● Data excerpts
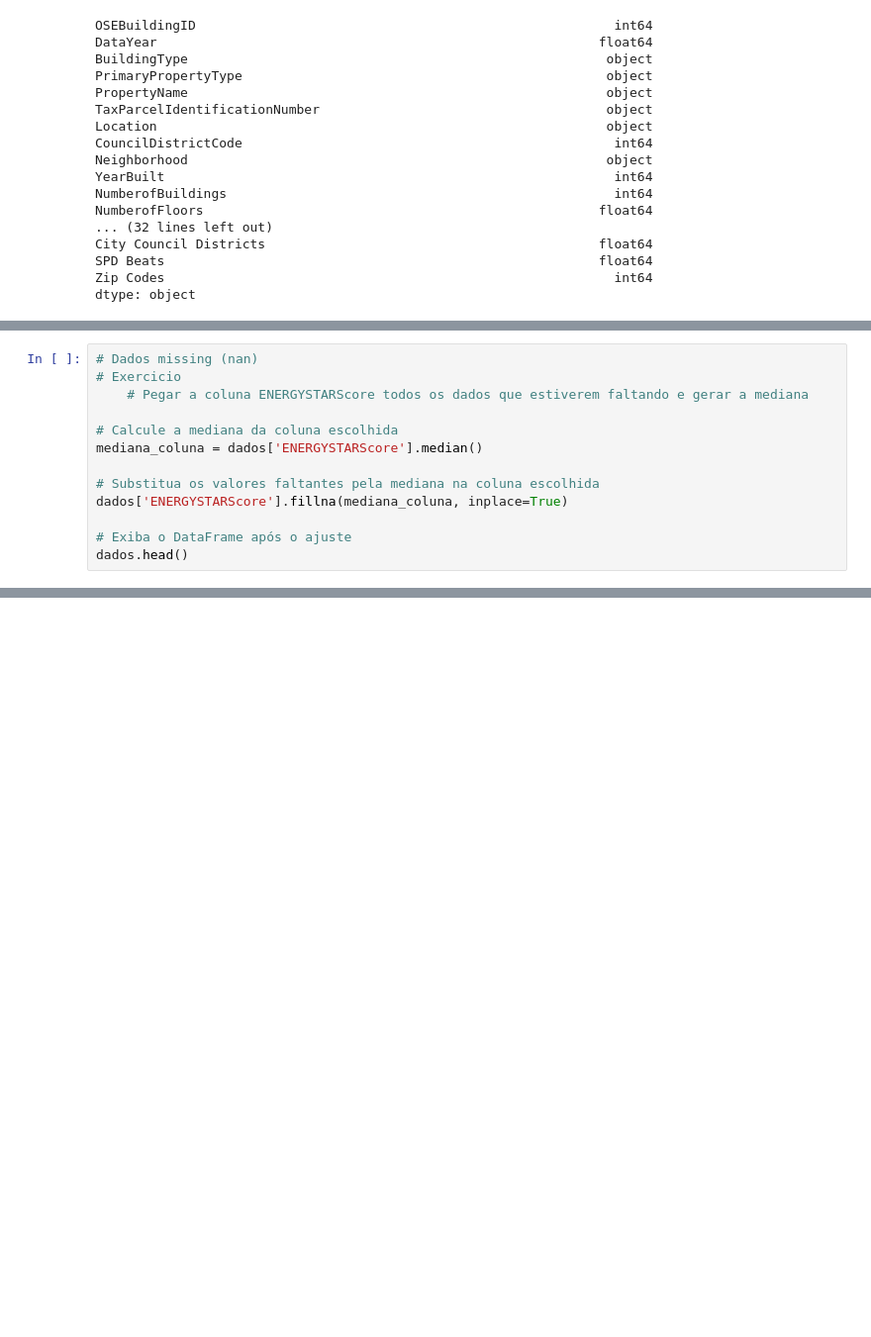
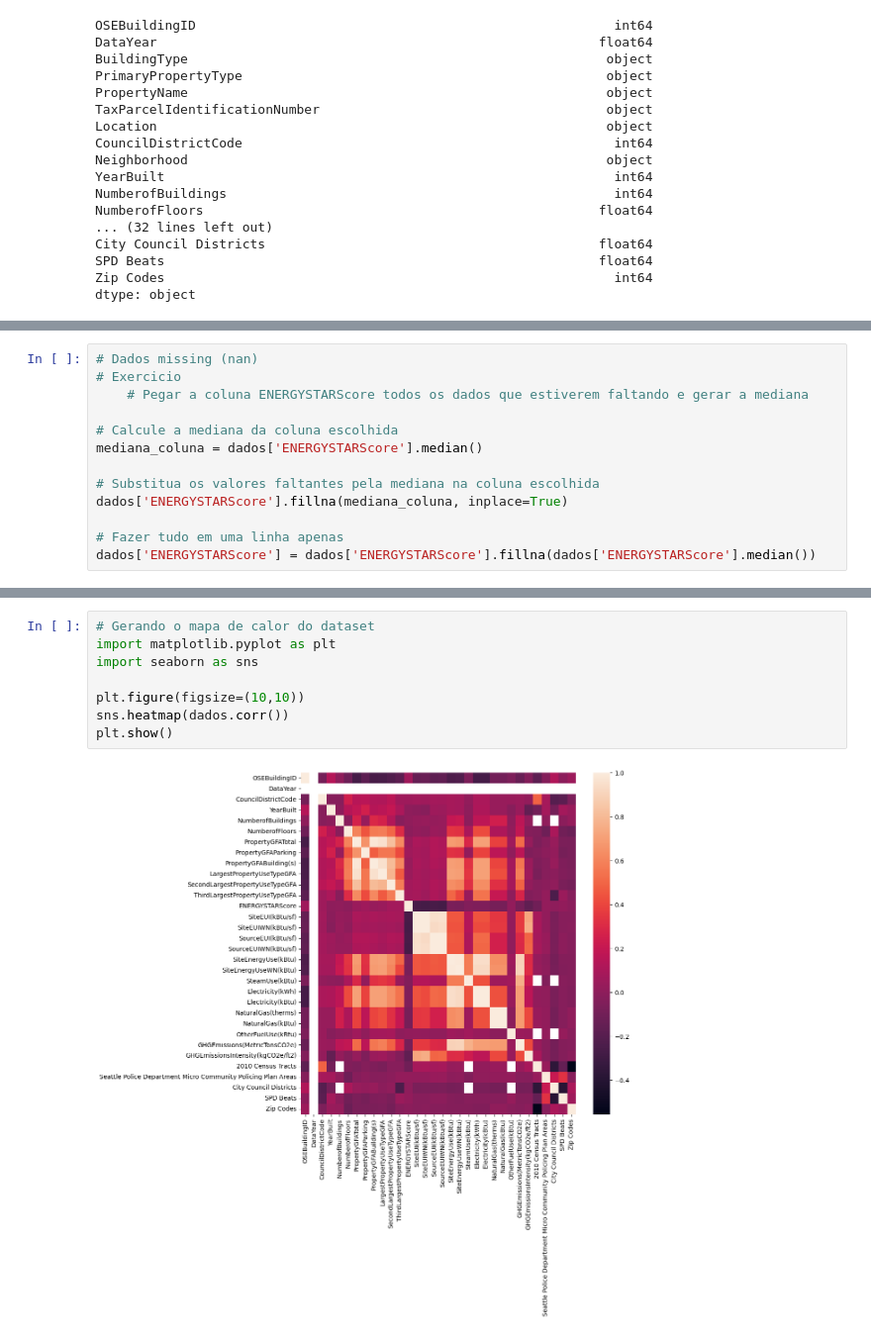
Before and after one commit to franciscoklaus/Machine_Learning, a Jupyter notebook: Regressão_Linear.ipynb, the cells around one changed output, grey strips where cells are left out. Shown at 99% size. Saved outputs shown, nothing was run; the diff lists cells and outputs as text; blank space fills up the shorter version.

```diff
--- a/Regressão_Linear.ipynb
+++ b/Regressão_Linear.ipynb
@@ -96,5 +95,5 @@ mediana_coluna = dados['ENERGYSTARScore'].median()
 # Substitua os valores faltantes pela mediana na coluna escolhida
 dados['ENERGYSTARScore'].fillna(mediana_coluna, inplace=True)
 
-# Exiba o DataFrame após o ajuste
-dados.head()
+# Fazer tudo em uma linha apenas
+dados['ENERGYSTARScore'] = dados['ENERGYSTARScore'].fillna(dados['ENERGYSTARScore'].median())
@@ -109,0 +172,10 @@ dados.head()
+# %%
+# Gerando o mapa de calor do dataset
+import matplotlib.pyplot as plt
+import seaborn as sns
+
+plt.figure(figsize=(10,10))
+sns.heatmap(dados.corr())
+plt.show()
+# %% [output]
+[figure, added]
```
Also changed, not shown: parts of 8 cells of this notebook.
* * *
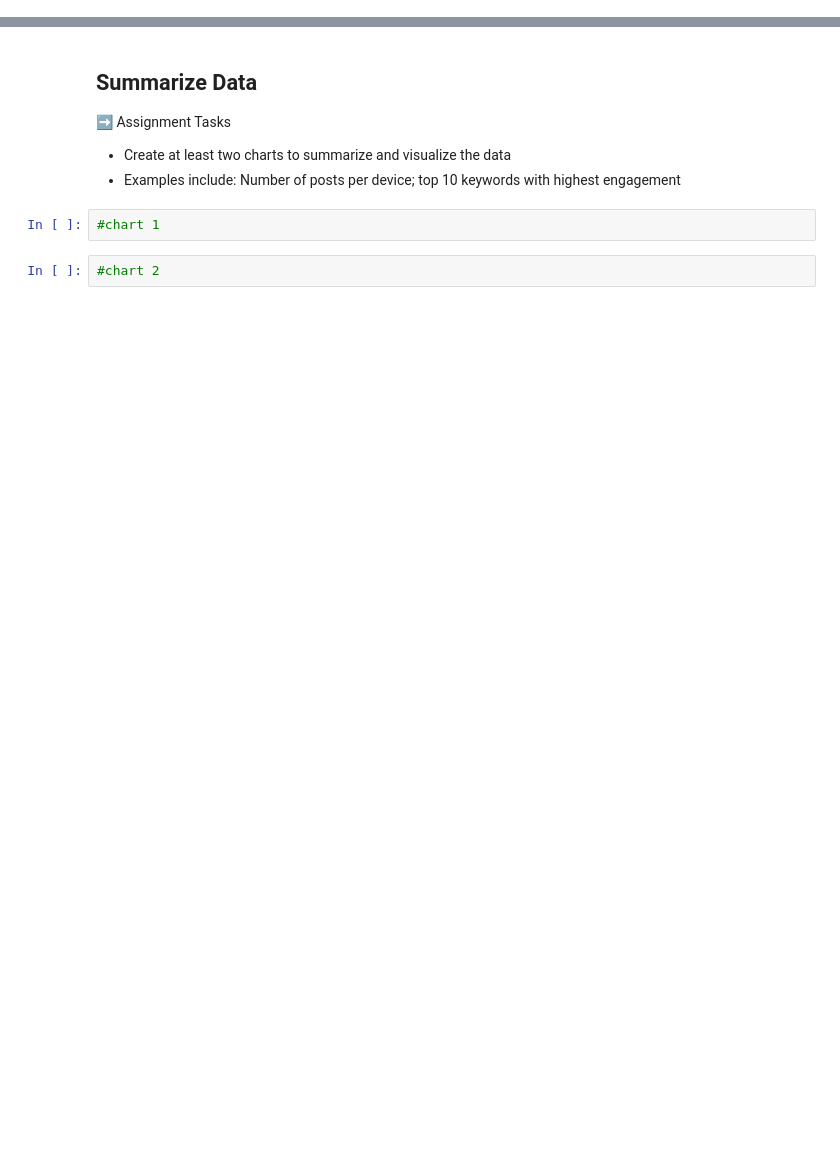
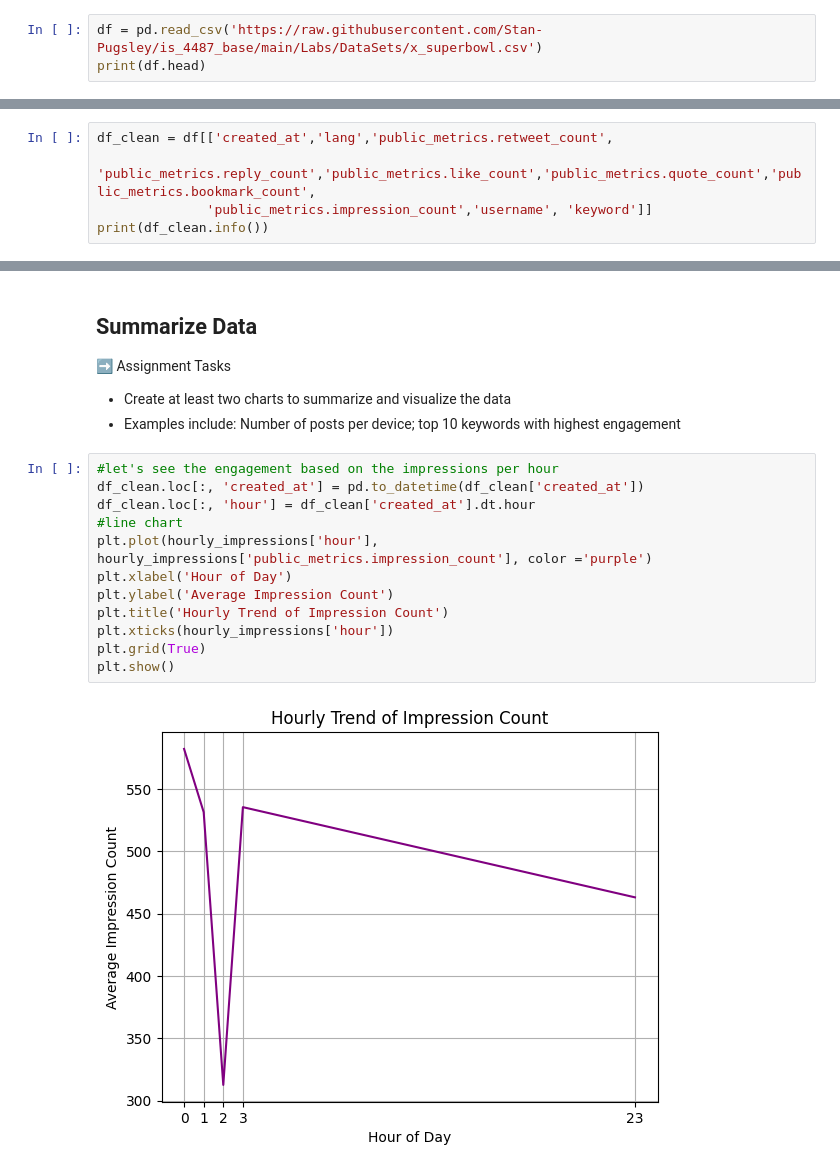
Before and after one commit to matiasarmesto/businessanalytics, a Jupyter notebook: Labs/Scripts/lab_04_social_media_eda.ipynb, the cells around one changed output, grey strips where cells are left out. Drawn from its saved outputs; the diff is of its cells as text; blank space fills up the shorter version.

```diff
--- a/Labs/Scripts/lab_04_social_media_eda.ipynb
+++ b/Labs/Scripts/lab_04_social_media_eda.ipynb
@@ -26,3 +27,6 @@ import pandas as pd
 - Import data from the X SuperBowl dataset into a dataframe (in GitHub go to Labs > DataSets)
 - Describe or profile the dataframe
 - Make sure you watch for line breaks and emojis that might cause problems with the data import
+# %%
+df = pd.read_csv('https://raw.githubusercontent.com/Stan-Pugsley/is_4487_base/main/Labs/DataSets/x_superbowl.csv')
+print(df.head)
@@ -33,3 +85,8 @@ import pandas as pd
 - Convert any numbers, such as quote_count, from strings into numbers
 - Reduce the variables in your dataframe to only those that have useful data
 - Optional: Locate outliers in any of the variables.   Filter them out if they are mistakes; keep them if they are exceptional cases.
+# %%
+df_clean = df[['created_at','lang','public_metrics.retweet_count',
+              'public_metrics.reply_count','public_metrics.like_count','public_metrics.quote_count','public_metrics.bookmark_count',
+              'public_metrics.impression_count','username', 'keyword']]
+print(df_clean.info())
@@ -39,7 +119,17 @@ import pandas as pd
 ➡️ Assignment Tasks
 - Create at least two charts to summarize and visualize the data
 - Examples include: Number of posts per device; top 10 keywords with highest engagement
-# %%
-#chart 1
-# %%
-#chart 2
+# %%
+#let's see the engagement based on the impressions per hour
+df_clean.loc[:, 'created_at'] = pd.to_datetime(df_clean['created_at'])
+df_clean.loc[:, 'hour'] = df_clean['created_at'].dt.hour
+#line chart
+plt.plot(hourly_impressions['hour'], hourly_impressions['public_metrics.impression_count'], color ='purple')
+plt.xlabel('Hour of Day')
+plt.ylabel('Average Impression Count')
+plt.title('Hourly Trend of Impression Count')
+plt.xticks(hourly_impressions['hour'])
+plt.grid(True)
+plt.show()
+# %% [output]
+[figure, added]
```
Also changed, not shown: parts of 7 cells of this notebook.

● What you have to do
Note each line above that holds "ENERGYSTARScore", then copy all of them.

● Output for this exercise
@@ -96,5 +95,5 @@ mediana_coluna = dados['ENERGYSTARScore'].median()
 dados['ENERGYSTARScore'].fillna(mediana_coluna, inplace=True)
+dados['ENERGYSTARScore'] = dados['ENERGYSTARScore'].fillna(dados['ENERGYSTARScore'].median())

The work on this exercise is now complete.